__Your task__: Each record should be given again exactly as it appears, with no image included.

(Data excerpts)

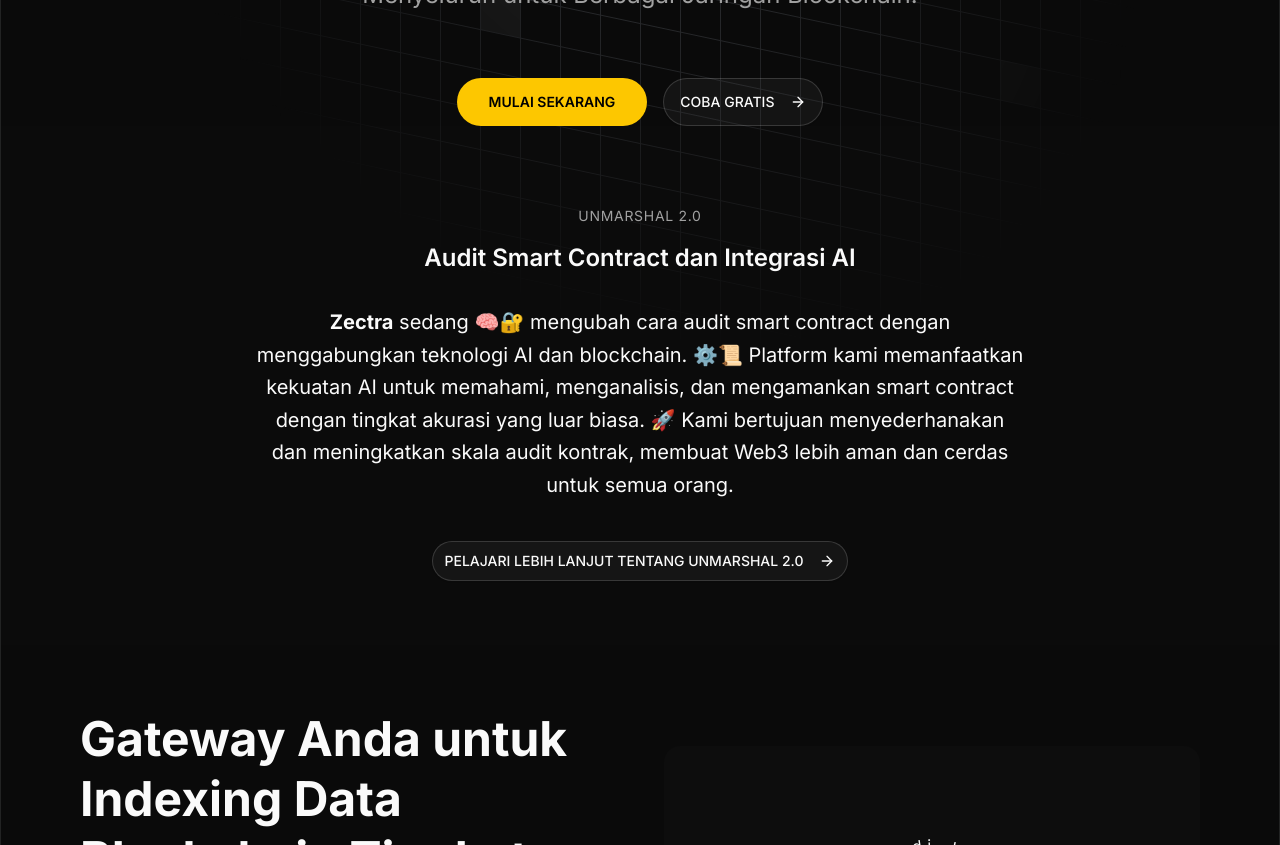
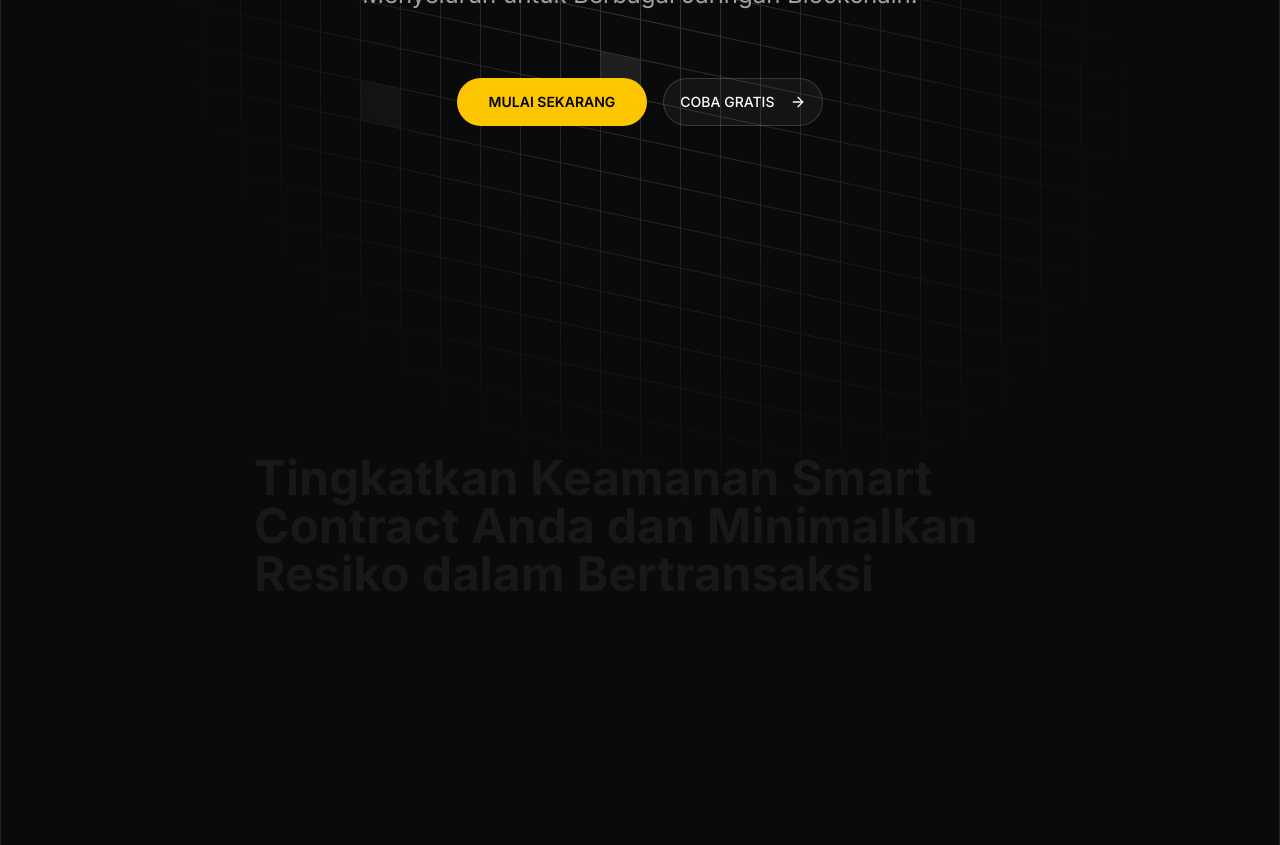
Before and after one commit to ivy799/Smart-contract-audit, a Next.js app in the folder frontend/smart-contract-audit/: page / in a window 1280 px wide. Shown: the part 480-1325 px from the top of the page. Built offline with nearby package versions, Linux system fonts and the light colour scheme.

Commit message:
FEAT: add TextReveal component for animated text display in home page

```diff
--- a/frontend/smart-contract-audit/src/app/page.tsx
+++ b/frontend/smart-contract-audit/src/app/page.tsx
@@ -9,11 +9,13 @@
 import Footer from "./components/Footer";
 import { AnimatedGridPatternDemo } from "./components/GridPattern";
 import { SpinningText } from "@/components/magicui/spinning-text";
+import { TextReveal } from "@/components/magicui/text-reveal";
 export default function Home() {
   const router = useRouter();
   return (
-    <div className="flex flex-col min-h-screen bg-background text-foreground relative overflow-hidden font-[family-name:var(--font-geist-sans)]">
-      <AnimatedGridPatternDemo/>
+    <div className="flex flex-col min-h-screen bg-background text-foreground relative font-[family-name:var(--font-geist-sans)]">
+
+      <AnimatedGridPatternDemo />
 
       <Navbar />
 
@@ -26,8 +28,8 @@
             Audit Smart Contract Paling Terpercaya
           </h1>
           <p className="text-lg sm:text-xl md:text-2xl text-muted-foreground max-w-3xl mx-auto leading-relaxed font-[family-name:var(--font-geist-sans)]">
-            Audit Smart Contract Instan dengan AI - Cepat, Handal dan
-            Menyeluruh untuk Berbagai Jaringan Blockchain.
+            Audit Smart Contract Instan dengan AI - Cepat, Handal dan Menyeluruh
+            untuk Berbagai Jaringan Blockchain.
           </p>
           <div className="flex flex-col sm:flex-row items-center justify-center gap-4 pt-8">
             <Button
@@ -49,6 +51,14 @@
         </div>
       </main>
 
+      <section>
+        <TextReveal >
+          Tingkatkan Keamanan Smart Contract Anda dan Minimalkan Resiko dalam
+          Bertransaksi
+        </TextReveal>
+      </section>
+
+      {/*
       <section
         id="about"
         className="w-full px-8 sm:px-20 py-16 pt-20 relative z-20 bg-muted/5"
@@ -86,7 +96,7 @@
             </div>
           </div>
         </div>
-      </section>
+      </section> */}
 
       <section
         id="services"
@@ -101,8 +111,8 @@
               </h2>
               <p className="text-lg text-muted-foreground leading-relaxed">
                 Rasakan kekuatan Unmarshal Network, di mana indexing blockchain
-                bertemu dengan desentralisasi. Model Proof of Staked Authority kami
-                memberdayakan anggota komunitas untuk menjalankan indexer,
+                bertemu dengan desentralisasi. Model Proof of Staked Authority
+                kami memberdayakan anggota komunitas untuk menjalankan indexer,
                 meningkatkan keandalan dan kepercayaan.
               </p>
               <Button className="rounded-full bg-yellow-400 hover:bg-yellow-500 text-black font-semibold px-6 py-2 h-10 group transition-colors">
@@ -129,10 +139,11 @@
                   <div className="absolute bottom-8 -left-16 w-6 h-6 bg-muted rounded-full opacity-50"></div>
 
                   {/* Dotted connections */}
-                  <div className="absolute inset-0 border-2 border-dotted border-yellow-400/30 rounded-full w-32 h-32 -translate-x-8 -translate-y-8">
-                  </div>
+                  <div className="absolute inset-0 border-2 border-dotted border-yellow-400/30 rounded-full w-32 h-32 -translate-x-8 -translate-y-8"></div>
                   <div className="justify-center items-center flex absolute inset-0">
-                  <SpinningText radius={10}>Smart Contract menjadi lebih terjamin keamanannnya</SpinningText>
+                    <SpinningText radius={10}>
+                      Smart Contract menjadi lebih terjamin keamanannnya
+                    </SpinningText>
                   </div>
                 </div>
               </div>
@@ -149,7 +160,8 @@
                 <h3 className="text-lg font-semibold">Indexing Mendalam</h3>
                 <p className="text-sm text-muted-foreground leading-relaxed">
                   Decoder data terbaik di kelasnya mengekstrak informasi kaya &
-                  mensintesis data on-chain & off-chain untuk mendapatkan makna kontekstual.
+                  mensintesis data on-chain & off-chain untuk mendapatkan makna
+                  kontekstual.
                 </p>
               </CardContent>
             </Card>
@@ -162,7 +174,8 @@
                 <h3 className="text-lg font-semibold">Rangkaian API Lengkap</h3>
                 <p className="text-sm text-muted-foreground leading-relaxed">
                   Unmarshal Indexer melacak setiap bit data yang masuk ke
-                  blockchain dan membantu mengambilnya dengan mudah. Saldo token, dll.
+                  blockchain dan membantu mengambilnya dengan mudah. Saldo
+                  token, dll.
                 </p>
               </CardContent>
             </Card>
@@ -172,7 +185,9 @@
                 <div className="w-12 h-12 bg-yellow-400/20 rounded-lg flex items-center justify-center">
                   <Users className="w-6 h-6 text-yellow-400" />
                 </div>
-                <h3 className="text-lg font-semibold">Berpusat pada Pelanggan</h3>
+                <h3 className="text-lg font-semibold">
+                  Berpusat pada Pelanggan
+                </h3>
                 <p className="text-sm text-muted-foreground leading-relaxed">
                   Kami menawarkan bantuan support 24/7 dan channel khusus untuk
                   klien enterprise dengan paket harga yang fleksibel.
--- /dev/null
+++ b/frontend/smart-contract-audit/src/components/magicui/text-reveal.tsx
@@ -0,0 +1,71 @@
+"use client";
+
+import { motion, MotionValue, useScroll, useTransform } from "motion/react";
+import { ComponentPropsWithoutRef, FC, ReactNode, useRef } from "react";
+
+import { cn } from "../../lib/utils";
+
+export interface TextRevealProps extends ComponentPropsWithoutRef<"div"> {
+  children: string;
+}
+
+export const TextReveal: FC<TextRevealProps> = ({ children, className }) => {
+  const targetRef = useRef<HTMLDivElement | null>(null);
+  const { scrollYProgress } = useScroll({
+    target: targetRef,
+  });
+
+  if (typeof children !== "string") {
+    throw new Error("TextReveal: children must be a string");
+  }
+
+  const words = children.split(" ");
+
+  return (
+    <div ref={targetRef} className={cn("relative z-0 h-[200vh]", className)}>
+      <div
+        className={
+          "sticky top-0 mx-auto flex h-[50%] max-w-4xl items-center bg-transparent px-[1rem] py-[5rem]"
+        }
+      >
+        <span
+          ref={targetRef}
+          className={
+            "flex flex-wrap p-5 text-4xl font-bold text-black/20 dark:text-white/20 md:p-8 md:text-3xl lg:p-10 lg:text-4xl xl:text-5xl"
+          }
+        >
+          {words.map((word, i) => {
+            const start = i / words.length;
+            const end = start + 1 / words.length;
+            return (
+              <Word key={i} progress={scrollYProgress} range={[start, end]}>
+                {word}
+              </Word>
+            );
+          })}
+        </span>
+      </div>
+    </div>
+  );
+};
+
+interface WordProps {
+  children: ReactNode;
+  progress: MotionValue<number>;
+  range: [number, number];
+}
+
+const Word: FC<WordProps> = ({ children, progress, range }) => {
+  const opacity = useTransform(progress, range, [0, 1]);
+  return (
+    <span className="xl:lg-3 relative mx-1 lg:mx-1.5">
+      <span className="absolute opacity-30">{children}</span>
+      <motion.span
+        style={{ opacity: opacity }}
+        className={"text-black dark:text-white"}
+      >
+        {children}
+      </motion.span>
+    </span>
+  );
+};
```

__Answer for the task__:
Before and after one commit to ivy799/Smart-contract-audit, a Next.js app in the folder frontend/smart-contract-audit/: page / in a window 1280 px wide. Shown: the part 480-1325 px from the top of the page. Built offline with nearby package versions, Linux system fonts and the light colour scheme.

Commit message:
FEAT: add TextReveal component for animated text display in home page

```diff
--- a/frontend/smart-contract-audit/src/app/page.tsx
+++ b/frontend/smart-contract-audit/src/app/page.tsx
@@ -9,11 +9,13 @@
 import Footer from "./components/Footer";
 import { AnimatedGridPatternDemo } from "./components/GridPattern";
 import { SpinningText } from "@/components/magicui/spinning-text";
+import { TextReveal } from "@/components/magicui/text-reveal";
 export default function Home() {
   const router = useRouter();
   return (
-    <div className="flex flex-col min-h-screen bg-background text-foreground relative overflow-hidden font-[family-name:var(--font-geist-sans)]">
-      <AnimatedGridPatternDemo/>
+    <div className="flex flex-col min-h-screen bg-background text-foreground relative font-[family-name:var(--font-geist-sans)]">
+
+      <AnimatedGridPatternDemo />
 
       <Navbar />
 
@@ -26,8 +28,8 @@
             Audit Smart Contract Paling Terpercaya
           </h1>
           <p className="text-lg sm:text-xl md:text-2xl text-muted-foreground max-w-3xl mx-auto leading-relaxed font-[family-name:var(--font-geist-sans)]">
-            Audit Smart Contract Instan dengan AI - Cepat, Handal dan
-            Menyeluruh untuk Berbagai Jaringan Blockchain.
+            Audit Smart Contract Instan dengan AI - Cepat, Handal dan Menyeluruh
+            untuk Berbagai Jaringan Blockchain.
           </p>
           <div className="flex flex-col sm:flex-row items-center justify-center gap-4 pt-8">
             <Button
@@ -49,6 +51,14 @@
         </div>
       </main>
 
+      <section>
+        <TextReveal >
+          Tingkatkan Keamanan Smart Contract Anda dan Minimalkan Resiko dalam
+          Bertransaksi
+        </TextReveal>
+      </section>
+
+      {/*
       <section
         id="about"
         className="w-full px-8 sm:px-20 py-16 pt-20 relative z-20 bg-muted/5"
@@ -86,7 +96,7 @@
             </div>
           </div>
         </div>
-      </section>
+      </section> */}
 
       <section
         id="services"
@@ -101,8 +111,8 @@
               </h2>
               <p className="text-lg text-muted-foreground leading-relaxed">
                 Rasakan kekuatan Unmarshal Network, di mana indexing blockchain
-                bertemu dengan desentralisasi. Model Proof of Staked Authority kami
-                memberdayakan anggota komunitas untuk menjalankan indexer,
+                bertemu dengan desentralisasi. Model Proof of Staked Authority
+                kami memberdayakan anggota komunitas untuk menjalankan indexer,
                 meningkatkan keandalan dan kepercayaan.
               </p>
               <Button className="rounded-full bg-yellow-400 hover:bg-yellow-500 text-black font-semibold px-6 py-2 h-10 group transition-colors">
@@ -129,10 +139,11 @@
                   <div className="absolute bottom-8 -left-16 w-6 h-6 bg-muted rounded-full opacity-50"></div>
 
                   {/* Dotted connections */}
-                  <div className="absolute inset-0 border-2 border-dotted border-yellow-400/30 rounded-full w-32 h-32 -translate-x-8 -translate-y-8">
-                  </div>
+                  <div className="absolute inset-0 border-2 border-dotted border-yellow-400/30 rounded-full w-32 h-32 -translate-x-8 -translate-y-8"></div>
                   <div className="justify-center items-center flex absolute inset-0">
-                  <SpinningText radius={10}>Smart Contract menjadi lebih terjamin keamanannnya</SpinningText>
+                    <SpinningText radius={10}>
+                      Smart Contract menjadi lebih terjamin keamanannnya
+                    </SpinningText>
                   </div>
                 </div>
               </div>
@@ -149,7 +160,8 @@
                 <h3 className="text-lg font-semibold">Indexing Mendalam</h3>
                 <p className="text-sm text-muted-foreground leading-relaxed">
                   Decoder data terbaik di kelasnya mengekstrak informasi kaya &
-                  mensintesis data on-chain & off-chain untuk mendapatkan makna kontekstual.
+                  mensintesis data on-chain & off-chain untuk mendapatkan makna
+                  kontekstual.
                 </p>
               </CardContent>
             </Card>
@@ -162,7 +174,8 @@
                 <h3 className="text-lg font-semibold">Rangkaian API Lengkap</h3>
                 <p className="text-sm text-muted-foreground leading-relaxed">
                   Unmarshal Indexer melacak setiap bit data yang masuk ke
-                  blockchain dan membantu mengambilnya dengan mudah. Saldo token, dll.
+                  blockchain dan membantu mengambilnya dengan mudah. Saldo
+                  token, dll.
                 </p>
               </CardContent>
             </Card>
@@ -172,7 +185,9 @@
                 <div className="w-12 h-12 bg-yellow-400/20 rounded-lg flex items-center justify-center">
                   <Users className="w-6 h-6 text-yellow-400" />
                 </div>
-                <h3 className="text-lg font-semibold">Berpusat pada Pelanggan</h3>
+                <h3 className="text-lg font-semibold">
+                  Berpusat pada Pelanggan
+                </h3>
                 <p className="text-sm text-muted-foreground leading-relaxed">
                   Kami menawarkan bantuan support 24/7 dan channel khusus untuk
                   klien enterprise dengan paket harga yang fleksibel.
--- /dev/null
+++ b/frontend/smart-contract-audit/src/components/magicui/text-reveal.tsx
@@ -0,0 +1,71 @@
+"use client";
+
+import { motion, MotionValue, useScroll, useTransform } from "motion/react";
+import { ComponentPropsWithoutRef, FC, ReactNode, useRef } from "react";
+
+import { cn } from "../../lib/utils";
+
+export interface TextRevealProps extends ComponentPropsWithoutRef<"div"> {
+  children: string;
+}
+
+export const TextReveal: FC<TextRevealProps> = ({ children, className }) => {
+  const targetRef = useRef<HTMLDivElement | null>(null);
+  const { scrollYProgress } = useScroll({
+    target: targetRef,
+  });
+
+  if (typeof children !== "string") {
+    throw new Error("TextReveal: children must be a string");
+  }
+
+  const words = children.split(" ");
+
+  return (
+    <div ref={targetRef} className={cn("relative z-0 h-[200vh]", className)}>
+      <div
+        className={
+          "sticky top-0 mx-auto flex h-[50%] max-w-4xl items-center bg-transparent px-[1rem] py-[5rem]"
+        }
+      >
+        <span
+          ref={targetRef}
+          className={
+            "flex flex-wrap p-5 text-4xl font-bold text-black/20 dark:text-white/20 md:p-8 md:text-3xl lg:p-10 lg:text-4xl xl:text-5xl"
+          }
+        >
+          {words.map((word, i) => {
+            const start = i / words.length;
+            const end = start + 1 / words.length;
+            return (
+              <Word key={i} progress={scrollYProgress} range={[start, end]}>
+                {word}
+              </Word>
+            );
+          })}
+        </span>
+      </div>
+    </div>
+  );
+};
+
+interface WordProps {
+  children: ReactNode;
+  progress: MotionValue<number>;
+  range: [number, number];
+}
+
+const Word: FC<WordProps> = ({ children, progress, range }) => {
+  const opacity = useTransform(progress, range, [0, 1]);
+  return (
+    <span className="xl:lg-3 relative mx-1 lg:mx-1.5">
+      <span className="absolute opacity-30">{children}</span>
+      <motion.span
+        style={{ opacity: opacity }}
+        className={"text-black dark:text-white"}
+      >
+        {children}
+      </motion.span>
+    </span>
+  );
+};
```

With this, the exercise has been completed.